------ Extracted data ------

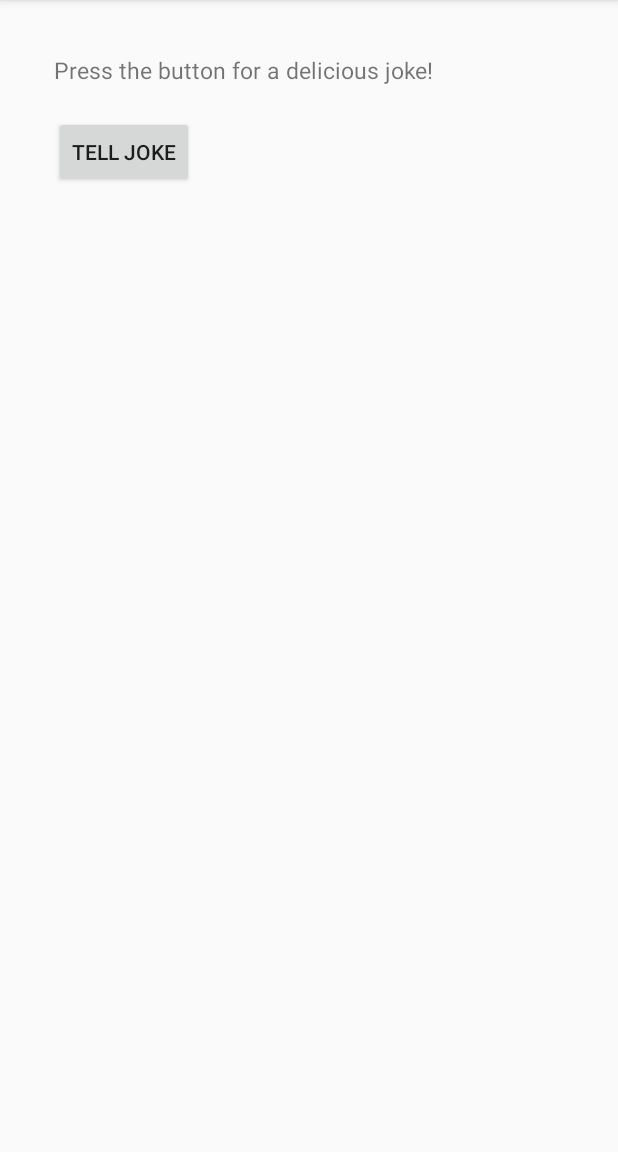
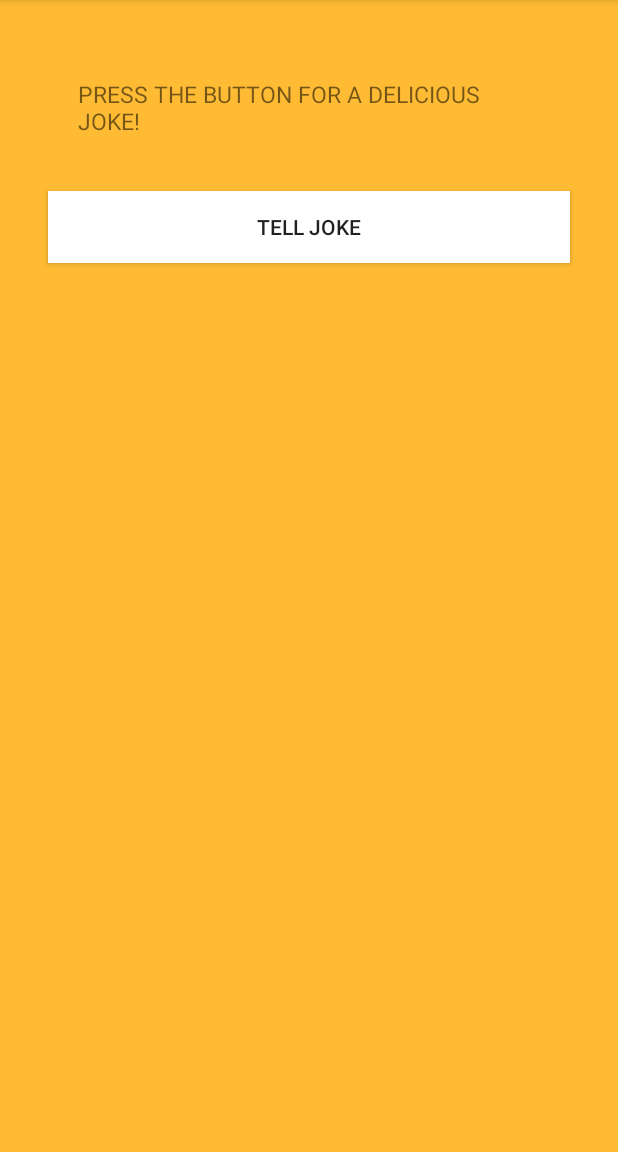
Before and after one commit to LileeHD/FinalProject, an Android app: the screen it shows after launch (MainActivity), on a phone screen of 412 x 824 dp, the part 84-1236 px from its top. Run offline under Robolectric (Android 15) with nearby library versions, the phone set to English and light mode, and no system bars; our stand-ins replace AdMob; libraries missing offline, so code that uses them is left out: com.google.api.client.

Commit message:
After the callback

```diff
--- /dev/null
+++ b/app/src/main/java/com/udacity/gradle/builditbigger/AsyncResponseHandler.java
@@ -0,0 +1,5 @@
+package com.udacity.gradle.builditbigger;
+
+public interface AsyncResponseHandler {
+    void responseHandle(String output);
+}
--- a/app/src/main/java/com/udacity/gradle/builditbigger/MainActivity.java
+++ b/app/src/main/java/com/udacity/gradle/builditbigger/MainActivity.java
@@ -5,19 +5,23 @@ import android.os.Bundle;
 import android.view.Menu;
 import android.view.MenuItem;
 import android.view.View;
-import android.widget.Toast;
 
 import androidx.appcompat.app.AppCompatActivity;
 
+import com.google.android.gms.ads.InterstitialAd;
 import com.google.android.gms.ads.MobileAds;
 import com.google.android.gms.ads.initialization.InitializationStatus;
 import com.google.android.gms.ads.initialization.OnInitializationCompleteListener;
 
 import lilee.hd.jokedisplay.DisplayActivity;
-import lilee.hd.jokesprovider.JokesProvider;
 
 
-public class MainActivity extends AppCompatActivity {
+public class MainActivity extends AppCompatActivity implements AsyncResponseHandler {
+
+    private InterstitialAd mInterstitialAd;
+
+    private static final String TAG = "HAMMER DOWN";
+    MyAsyncTask myAsyncTask = new MyAsyncTask();
 
     @Override
     protected void onCreate(Bundle savedInstanceState) {
@@ -28,6 +32,8 @@ public class MainActivity extends AppCompatActivity {
             public void onInitializationComplete(InitializationStatus initializationStatus) {
             }
         });
+        mInterstitialAd = new InterstitialAd(this);
+        mInterstitialAd.setAdUnitId("ca-app-pub-3597020112887836~4885523265");
     }
 
 
@@ -41,7 +47,7 @@ public class MainActivity extends AppCompatActivity {
     @Override
     public boolean onOptionsItemSelected(MenuItem item) {
         // Handle action bar item clicks here. The action bar will
-        // automatically handle clicks on the Home/Up button, so long
+        // automatically responseHandle clicks on the Home/Up button, so long
         // as you specify a parent activity in AndroidManifest.xml.
         int id = item.getItemId();
 
@@ -54,12 +60,20 @@ public class MainActivity extends AppCompatActivity {
     }
 
     public void tellJoke(View view) {
-        new JokeAsyncTask().execute(this);
 //        JokesProvider jokesProvider = new JokesProvider();
 //        Toast.makeText(this, jokesProvider.getJoke(), Toast.LENGTH_LONG).show();
 //        Intent intent = new Intent(this, DisplayActivity.class);
+//        intent.putExtra(DisplayActivity.JOKE_EXTRA);
 //        startActivity(intent);
+        myAsyncTask.responseHandler = this;
+        myAsyncTask.execute();
     }
 
+    @Override
+    public void responseHandle(String output) {
+        Intent intent = new Intent(this, DisplayActivity.class);
+        intent.putExtra(DisplayActivity.JOKE_EXTRA, output);
+        this.startActivity(intent);
+    }
 
 }
--- /dev/null
+++ b/app/src/main/java/com/udacity/gradle/builditbigger/MyAsyncTask.java
@@ -0,0 +1,50 @@
+package com.udacity.gradle.builditbigger;
+
+import android.os.AsyncTask;
+
+import com.google.api.client.extensions.android.json.AndroidJsonFactory;
+import com.google.api.client.googleapis.services.AbstractGoogleClientRequest;
+import com.google.api.client.googleapis.services.GoogleClientRequestInitializer;
+import com.google.api.client.http.javanet.NetHttpTransport;
+import com.udacity.gradle.builditbigger.backend.myApi.MyApi;
+
+import java.io.IOException;
+
+// Ressources: https://stackoverflow.com/questions/12575068/how-to-get-the-result-of-onpostexecute-to-main-activity-because-asynctask-is-a/12575319#12575319https://stackoverflow.com/questions/12575068/how-to-get-the-result-of-onpostexecute-to-main-activity-because-asynctask-is-a/12575319#12575319
+
+public class MyAsyncTask extends AsyncTask<Void, Void, String> {
+    private static final String TAG = "HAMMER DOWN";
+
+    private static MyApi myApiService = null;
+
+    AsyncResponseHandler responseHandler;
+
+    void setResponseHandler(AsyncResponseHandler responseHandler) {
+        this.responseHandler = responseHandler;
+    }
+
+    @Override
+    protected String doInBackground(Void... params) {
+        if (myApiService == null) {
+            MyApi.Builder builder = new MyApi.Builder(new NetHttpTransport(), new AndroidJsonFactory(), null)
+                    .setRootUrl("http://10.0.2.2:8080/_ah/api/")
+                    .setGoogleClientRequestInitializer(new GoogleClientRequestInitializer() {
+                        @Override
+                        public void initialize(AbstractGoogleClientRequest<?> request) throws IOException {
+                            request.setDisableGZipContent(true);
+                        }
+                    });
+            myApiService = builder.build();
+        }
+        try {
+            return myApiService.printJoke().execute().getData();
+        } catch (IOException e) {
+            return e.getMessage();
+        }
+    }
+
+    @Override
+    protected void onPostExecute(String result) {
+        responseHandler.responseHandle(result);
+    }
+}
--- a/app/src/main/res/layout/fragment_main.xml
+++ b/app/src/main/res/layout/fragment_main.xml
@@ -1,30 +1,48 @@
-<RelativeLayout xmlns:android="http://schemas.android.com/apk/res/android"
+<androidx.constraintlayout.widget.ConstraintLayout xmlns:android="http://schemas.android.com/apk/res/android"
     xmlns:ads="http://schemas.android.com/apk/res-auto"
     xmlns:tools="http://schemas.android.com/tools"
     android:layout_width="match_parent"
     android:layout_height="match_parent"
+    android:background="@android:color/holo_orange_light"
+    android:paddingLeft="@dimen/activity_horizontal_margin"
+    android:paddingTop="@dimen/activity_vertical_margin"
+    android:paddingRight="@dimen/activity_horizontal_margin"
     android:paddingBottom="@dimen/activity_vertical_margin"
-    android:paddingLeft="@dimen/activity_horizontal_margin"
-    android:paddingRight="@dimen/activity_horizontal_margin"
-    android:paddingTop="@dimen/activity_vertical_margin"
-    tools:context=".MainActivity"
-    >
+    tools:context=".MainActivity">
+
+     <Button
+         android:id="@+id/button"
+         android:layout_width="match_parent"
+         android:layout_height="wrap_content"
+         android:layout_below="@+id/instructions_text_view"
+         android:layout_marginVertical="@dimen/activity_horizontal_margin"
+         android:layout_marginStart="16dp"
+         android:layout_marginTop="28dp"
+         android:layout_marginEnd="16dp"
+         android:background="@android:color/background_light"
+         android:onClick="tellJoke"
+         android:text="@string/button_text"
+         ads:layout_constraintEnd_toEndOf="parent"
+         ads:layout_constraintHorizontal_bias="1.0"
+         ads:layout_constraintStart_toStartOf="parent"
+         ads:layout_constraintTop_toBottomOf="@+id/instructions_text_view" />
 
      <TextView
          android:id="@+id/instructions_text_view"
-        android:layout_width="wrap_content"
+         android:layout_width="match_parent"
          android:layout_height="wrap_content"
+         android:layout_marginStart="16dp"
+         android:layout_marginTop="16dp"
+         android:layout_marginEnd="16dp"
+         android:padding="@dimen/padding"
          android:text="@string/instructions"
-        android:padding="20dp"
-        android:textSize="15sp"/>
-
-    <Button
-        android:layout_width="wrap_content"
-        android:layout_height="wrap_content"
-        android:layout_below="@+id/instructions_text_view"
-        android:onClick="tellJoke"
-        android:layout_marginStart="20dp"
-        android:text="@string/button_text" />
+         android:textAlignment="center"
+         android:textAllCaps="true"
+         android:textSize="@dimen/instruction_size"
+         ads:layout_constraintEnd_toEndOf="parent"
+         ads:layout_constraintHorizontal_bias="1.0"
+         ads:layout_constraintStart_toStartOf="parent"
+         ads:layout_constraintTop_toTopOf="parent" />
 
      <com.google.android.gms.ads.AdView
          android:id="@+id/adView"
@@ -32,7 +50,18 @@
          android:layout_height="wrap_content"
          android:layout_alignParentBottom="true"
          android:layout_centerHorizontal="true"
+         android:layout_marginStart="16dp"
+         android:layout_marginTop="352dp"
+         android:layout_marginEnd="16dp"
+         android:layout_marginBottom="32dp"
          ads:adSize="BANNER"
-        ads:adUnitId="@string/banner_ad_unit_id" />
+         ads:adUnitId="@string/banner_ad_unit_id"
+         ads:layout_constraintBottom_toBottomOf="parent"
+         ads:layout_constraintEnd_toEndOf="parent"
+         ads:layout_constraintHorizontal_bias="0.728"
+         ads:layout_constraintStart_toStartOf="parent"
+         ads:layout_constraintTop_toBottomOf="@+id/button"
+         ads:layout_constraintVertical_bias="1.0" />
 
-</RelativeLayout>
+
+</androidx.constraintlayout.widget.ConstraintLayout>
--- a/app/src/main/res/values/dimens.xml
+++ b/app/src/main/res/values/dimens.xml
@@ -2,4 +2,6 @@
     <!-- Default screen margins, per the Android Design guidelines. -->
     <dimen name="activity_horizontal_margin">16dp</dimen>
     <dimen name="activity_vertical_margin">16dp</dimen>
+    <dimen name="padding">20dp</dimen>
+    <dimen name="instruction_size">15sp</dimen>
 </resources>
--- a/jokesprovider/src/main/java/lilee/hd/jokesprovider/JokesProvider.java
+++ b/jokesprovider/src/main/java/lilee/hd/jokesprovider/JokesProvider.java
@@ -2,6 +2,7 @@ package lilee.hd.jokesprovider;
 
 public class JokesProvider {
     public String getJoke() {
+//        return null;
         return "Why can't you hear Baptiste when he goes to the bathroom?\n" +
                 "The \"p\" is silent.";
     }
```
Also changed, not shown: app/build.gradle (+18 -1 lines), app/src/main/java/com/udacity/gradle/builditbigger/JokeAsyncTask.java (deleted, +0 -59 lines), jokedisplay/src/main/res/layout/content_display.xml (+17 -6 lines), 6 other files. Lines whose indentation alone changed are shown as unchanged.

------

§ **What the exercise asks**
For each line above that includes the word "udacity", make a copy of that line.

§ **Result**
+++ b/app/src/main/java/com/udacity/gradle/builditbigger/AsyncResponseHandler.java
+package com.udacity.gradle.builditbigger;
--- a/app/src/main/java/com/udacity/gradle/builditbigger/MainActivity.java
+++ b/app/src/main/java/com/udacity/gradle/builditbigger/MainActivity.java
+++ b/app/src/main/java/com/udacity/gradle/builditbigger/MyAsyncTask.java
+package com.udacity.gradle.builditbigger;
+import com.udacity.gradle.builditbigger.backend.myApi.MyApi;
Also changed, not shown: app/build.gradle (+18 -1 lines), app/src/main/java/com/udacity/gradle/builditbigger/JokeAsyncTask.java (deleted, +0 -59 lines), jokedisplay/src/main/res/layout/content_display.xml (+17 -6 lines), 6 other files. Lines whose indentation alone changed are shown as unchanged.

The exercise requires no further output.